Wednesday, July 17, 2019

Pagan Prayers

I was listening to my favorite podcast, Clerically Speaking, yesterday when they made an interesting point about prayer. Prayer is not my strongest suit, to say the least.

Pagan prayer is where you pray and expect results. That is, if I say this incantation, God will love me or I'll get some benefit. Or, perhaps, if I sacrifice this chicken, my team will win the big game.

If the chicken sacrifices me, there's no telling what might happen.

In any case, they discussed contemplative prayer which is where you exist in the moment and let the moment wash over you as you contemplate and listen for what God has to say to you. I did this the other day in Adoration. Mother kitteh is doing quite poorly and I was exhausted and stressed. I was told to just love.

Leaving my mom yesterday, I tried contemplative prayer as I drove and I thought about the love and peace I had brought her by setting up some additional care. I was on my way to do some shopping, so I vowed to try and bring some smiles to the clerks and other folks at the stores. I think I managed to do it.

It happened because I opened myself up to what God wanted of me in the moment, not because I performed a certain rite and said certain words. I think those have their place, but not the same as the one they hold in a pagan world.

Does that make sense?


Ilíon said...
This comment has been removed by the author.
Ilíon said...

Imperials: Be Still My Soul

Kim Hill: Be Still and Know

2nd Chapter of Acts: Be Still My Soul

ligneus said...

Makes perfect sense. And being pleasant to cashiers and such is a two way street. It's the sort of thing that makes life worth living.

Foxfier said...

Seems like it's addressing a problem, though not one I have.

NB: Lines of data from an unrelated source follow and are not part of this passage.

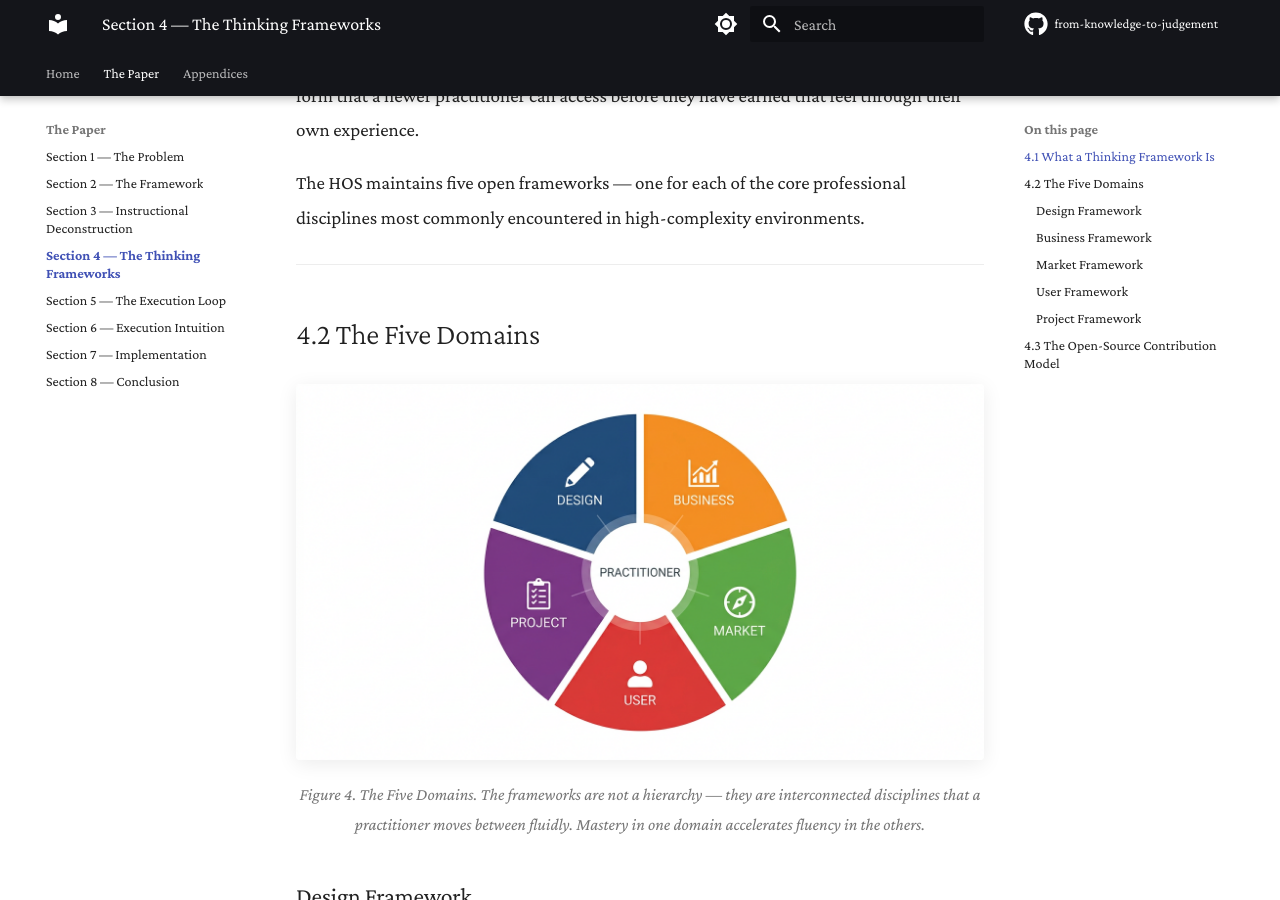
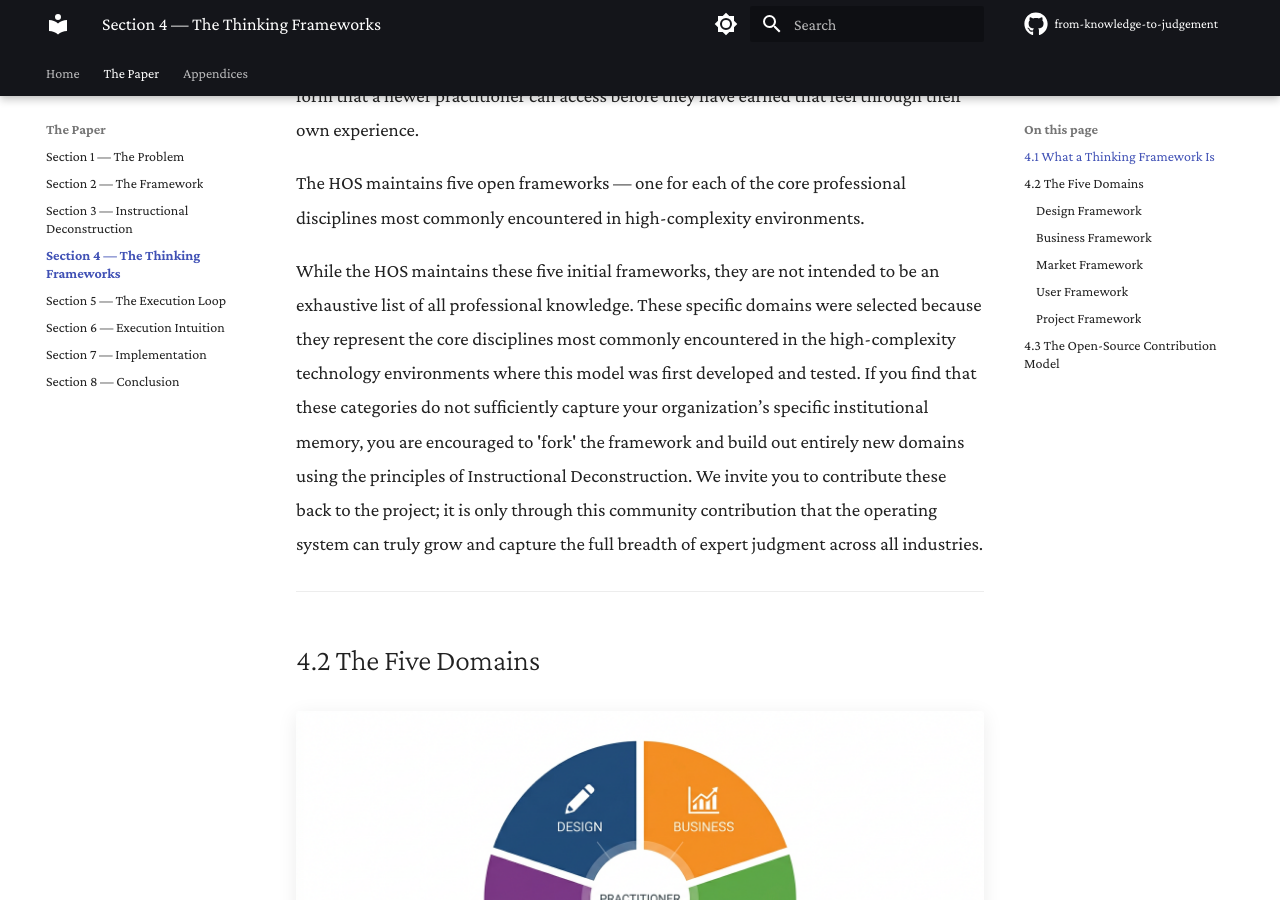
Before and after one commit to osioke/from-knowledge-to-judgement, an MkDocs documentation site: the page built from docs/section-4-frameworks.md, in a window 1280 px wide and 900 px high, scrolled down 859 px. Built offline with MkDocs 1.6.1 and Material for MkDocs 9.7.7, drawn with Linux system fonts in a browser that asks for light colours; comment, search, counter and statistics services are not loaded.

Commit message:
Add a note to show that the five domains are not conclusive and welcome contributors.

```diff
--- a/docs/section-4-frameworks.md
+++ b/docs/section-4-frameworks.md
@@ -13,6 +13,8 @@ The difference between a practitioner who has a framework and one who does not i
 Frameworks are, in essence, borrowed pattern recognition. They are the accumulated expert instinct of people who have spent years developing a feel for a domain, rendered in a form that a newer practitioner can access before they have earned that feel through their own experience.
 
 The HOS maintains five open frameworks — one for each of the core professional disciplines most commonly encountered in high-complexity environments.
+
+While the HOS maintains these five initial frameworks, they are not intended to be an exhaustive list of all professional knowledge. These specific domains were selected because they represent the core disciplines most commonly encountered in the high-complexity technology environments where this model was first developed and tested. If you find that these categories do not sufficiently capture your organization’s specific institutional memory, you are encouraged to 'fork' the framework and build out entirely new domains using the principles of Instructional Deconstruction. We invite you to contribute these back to the project; it is only through this community contribution that the operating system can truly grow and capture the full breadth of expert judgment across all industries.
 
 ---
 
```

I've been blessed with not expecting the ordered results from prayer. I ask, and I'm probably wrong on what I ask for; what I need to do is trust Him to take care of it. But asking doesn't hurt.

tim eisele said...

KT: Not only would I agree that contemplative prayer makes sense, I would also argue that, given an omnipotent, omniscient, omnipresent, and eternal God, it is the *only* kind of prayer that makes sense.

God is even further beyond our comprehension than we are beyond the comprehension of the average bacteria. "Pagan" prayers consist of a combination of flattery, groveling, and wheedling in an attempt to get favors out of God, but how much would any of us pay attention to the flattery and brown-nosing of a single Rhizobium leguminosarum cell growing in a root nodule of a bean plant in our garden? Let alone pick one out of trillions, all asking for different and often mutually incompatible things that are likely not in line with what we really want to accomplish (in this case, growing beans)?

The thing is, when Jesus gave the apostles the Lord's Prayer, it was pretty clear that what he had in mind was contemplative prayer. The Lord's Prayer has kind of the form of a "pagan" prayer, but the part at the beginning that resembles an attempt to flatter God actually is to remind the person praying just how far he is beneath God. The part that looks like a request for a favor, is actually a reminder that we are in no position to request favors, and we should accept what we get with good grace, and not to expect any more forgiveness than we give others. And what looks like groveling at the end, is actually a reminder that we are supposed to be working for God and not vice-versa. This is most useful if you say it *once*, while considering what it actually means, to put you into a properly contemplative frame of mind. He specifically told us *not* to go on and on in public, babbling and nagging in hopes that by mere repetition we will get very specific things that we want (Matthew 6:5-8).

So, I'd say you are on a more useful track. There is nothing anyone can tell God that he doesn't already know, but if a person is constantly rambling and dinning away at him, they will drown out anything they might hear in return.